After receiving the misappropriated phones, Lim liaised with buyers overseas to sell them and split the profits with Ng. A small number of misappropriated phones could not be sold as they contained fake components, and they would be secretly returned to Pegatron's inventory.
Between Jan 31, 2018 and May 2019, the pair misappropriated 25,051 defective iPhones from Pegatron. The firm suffered S$6,799,790 in losses, with Ng making a profit of S$3,115,482. She used S$71,750 of the proceeds to place a deposit for the purchase of a condominum unit in Tampines, an offence under the Corruption, Drug Trafficking and Other Serious Crimes (Confiscation of Benefits) Act.
She also used the profits for her personal expenses, to repay debts and to set up a provision shop business named 24 Hrs.
The offences came to light when three auditors from Apple's compliance and security team conducted a surprise audit on Pegatron in May 2019 and discovered that there were iPhones that were unaccounted for.
Pegatron lodged a police report on May 24, 2019, and Ng and Lim were arrested. Police seized thousands of dollars from Ng's bank accounts and froze a sum of about S$33,000 in the corporate account belonging to 24 Hrs, as well as the S$71,750 deposit held by the property developer.
In June 2019, Pegatron commenced civil proceedings in the High Court against Ng to seek damages for the loss caused, as they had to compensate Apple for the misappropriated iPhones.

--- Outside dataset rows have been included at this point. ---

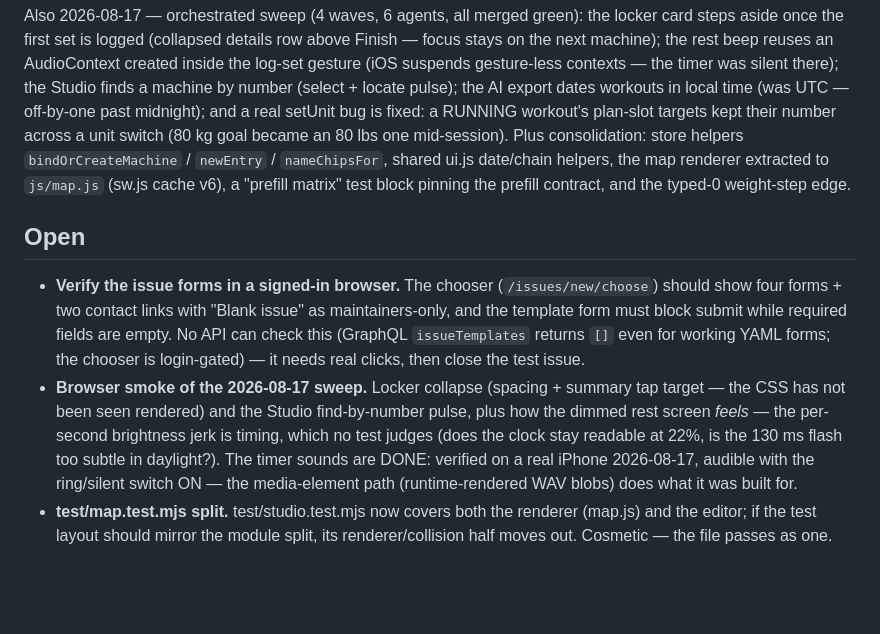
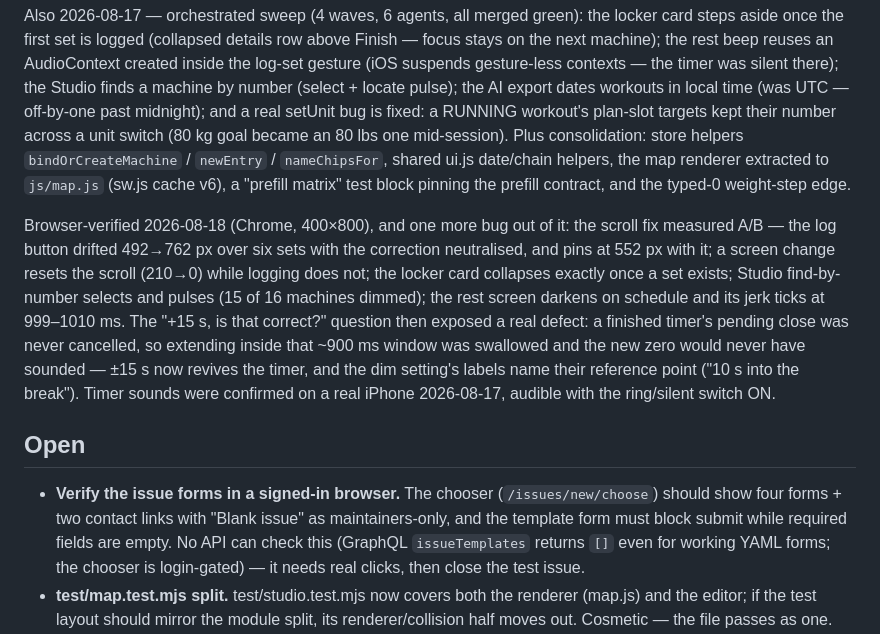
Before and after one commit to bmmmm/gymii, a Markdown page: TODO.md, the part around the change. GitHub-like rendering; blank space fills up the shorter version.

Commit message:
Record what the browser run actually proved

```diff
--- a/TODO.md
+++ b/TODO.md
@@ -45,6 +45,20 @@ renderer extracted to `js/map.js` (sw.js cache v6), a "prefill matrix"
 test block pinning the prefill contract, and the typed-0 weight-step
 edge.
 
+Browser-verified 2026-08-18 (Chrome, 400×800), and one more bug out of it:
+the scroll fix measured A/B — the log button drifted 492→762 px over six
+sets with the correction neutralised, and pins at 552 px with it; a screen
+change resets the scroll (210→0) while logging does not; the locker card
+collapses exactly once a set exists; Studio find-by-number selects and
+pulses (15 of 16 machines dimmed); the rest screen darkens on schedule and
+its jerk ticks at 999–1010 ms. The "+15 s, is that correct?" question then
+exposed a real defect: a finished timer's pending close was never
+cancelled, so extending inside that ~900 ms window was swallowed and the
+new zero would never have sounded — ±15 s now revives the timer, and the
+dim setting's labels name their reference point ("10 s into the break").
+Timer sounds were confirmed on a real iPhone 2026-08-17, audible with the
+ring/silent switch ON.
+
 ## Open
 
 - **Verify the issue forms in a signed-in browser.** The chooser
@@ -54,15 +68,6 @@ edge.
   (GraphQL `issueTemplates` returns `[]` even for working YAML forms;
   the chooser is login-gated) — it needs real clicks, then close the
   test issue.
-- **Browser smoke of the 2026-08-17 sweep.** Locker collapse (spacing +
-  summary tap target — the CSS has not been seen rendered) and the
-  Studio find-by-number pulse, plus how the dimmed rest screen *feels* —
-  the per-second brightness jerk is timing, which no test judges (does the
-  clock stay readable at 22%, is the 130 ms flash too subtle in daylight?).
-  The timer sounds are DONE: verified on a
-  real iPhone 2026-08-17, audible with the ring/silent switch ON — the
-  media-element path (runtime-rendered WAV blobs) does what it was
-  built for.
 - **test/map.test.mjs split.** test/studio.test.mjs now covers both the
   renderer (map.js) and the editor; if the test layout should mirror the
   module split, its renderer/collision half moves out. Cosmetic — the
```
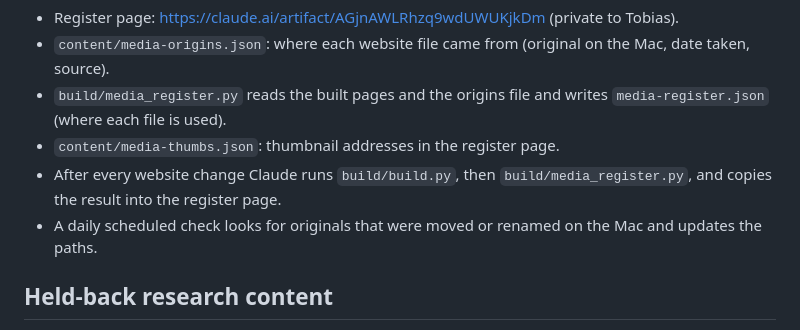
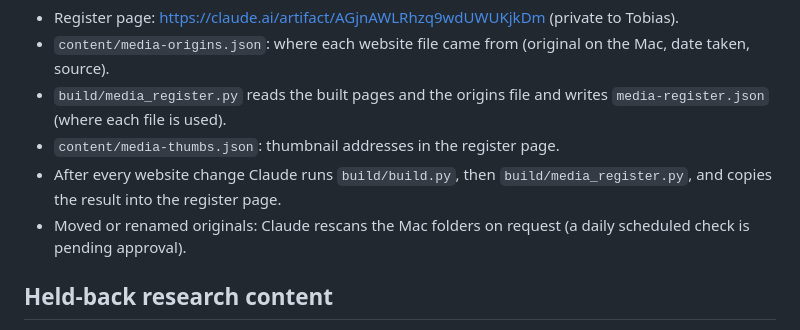
Before and after one commit to studiosyntropy/studio-syntropy-website, a Markdown page: README.md, the part around the change. Drawn GitHub-style.

Commit message:
README: folder check status
Co-Authored-By: Claude Opus 5.5 <noreply@anthropic.com>
Claude-Session: https://claude.ai/code/session_01DJXXHe3UsrWsD8Q5zM4Yre

```diff
--- a/README.md
+++ b/README.md
@@ -52,7 +52,7 @@ Rules: every photo appears only once on the home page; before/after pairs are al
 - `build/media_register.py` reads the built pages and the origins file and writes `media-register.json` (where each file is used).
 - `content/media-thumbs.json`: thumbnail addresses in the register page.
 - After every website change Claude runs `build/build.py`, then `build/media_register.py`, and copies the result into the register page.
-- A daily scheduled check looks for originals that were moved or renamed on the Mac and updates the paths.
+- Moved or renamed originals: Claude rescans the Mac folders on request (a daily scheduled check is pending approval).
 
 ## Held-back research content
 
```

They obtained a judgment in default against her in August 2019, with the quantum of damages to be assessed subsequently.
STAGGERING MISAPPROPRIATION: PROSECUTOR
The prosecution asked for nine years' jail, saying that Ng and Lim had conspired to perpetrate a sophisticated and complex scheme to misappropriate "a staggering 25,051 defective iPhones" from their unsuspecting employer.
The loss suffered by Pegatron extends to the possible loss of reputation and business goodwill with Apple, said Deputy Public Prosecutor Tan Zhi Hao.
Ng had abused her position as an "insider" and logistics manager, a relatively senior role, and put in a significant degree of planning to organise the courier service and phone deliveries on a twice-weekly basis.
She had also used fraudulent documents such as delivery orders to pass security checks and evade detection, misappropriating the phones over more than a hundred occasions.
Lawyer Sunil Sudheesan, who took on the case at the eleventh hour, said Ng suffers from persistent depressive disorder. He said Ng paid more than S$3 million to loan sharks as she owed them money, and thought this was "the only way out to square her debts". She has a young daughter who will miss her mother, said the lawyer.
Ng cried in court and said she was guilty and cares only about her daughter, adding that she will face the music and thinks she should be responsible for her mistakes and serve the sentence so her daughter can grow up and be blessed.
For criminal breach of trust as a servant, she could have been jailed up to 15 years and fined.
Lim's case is pending.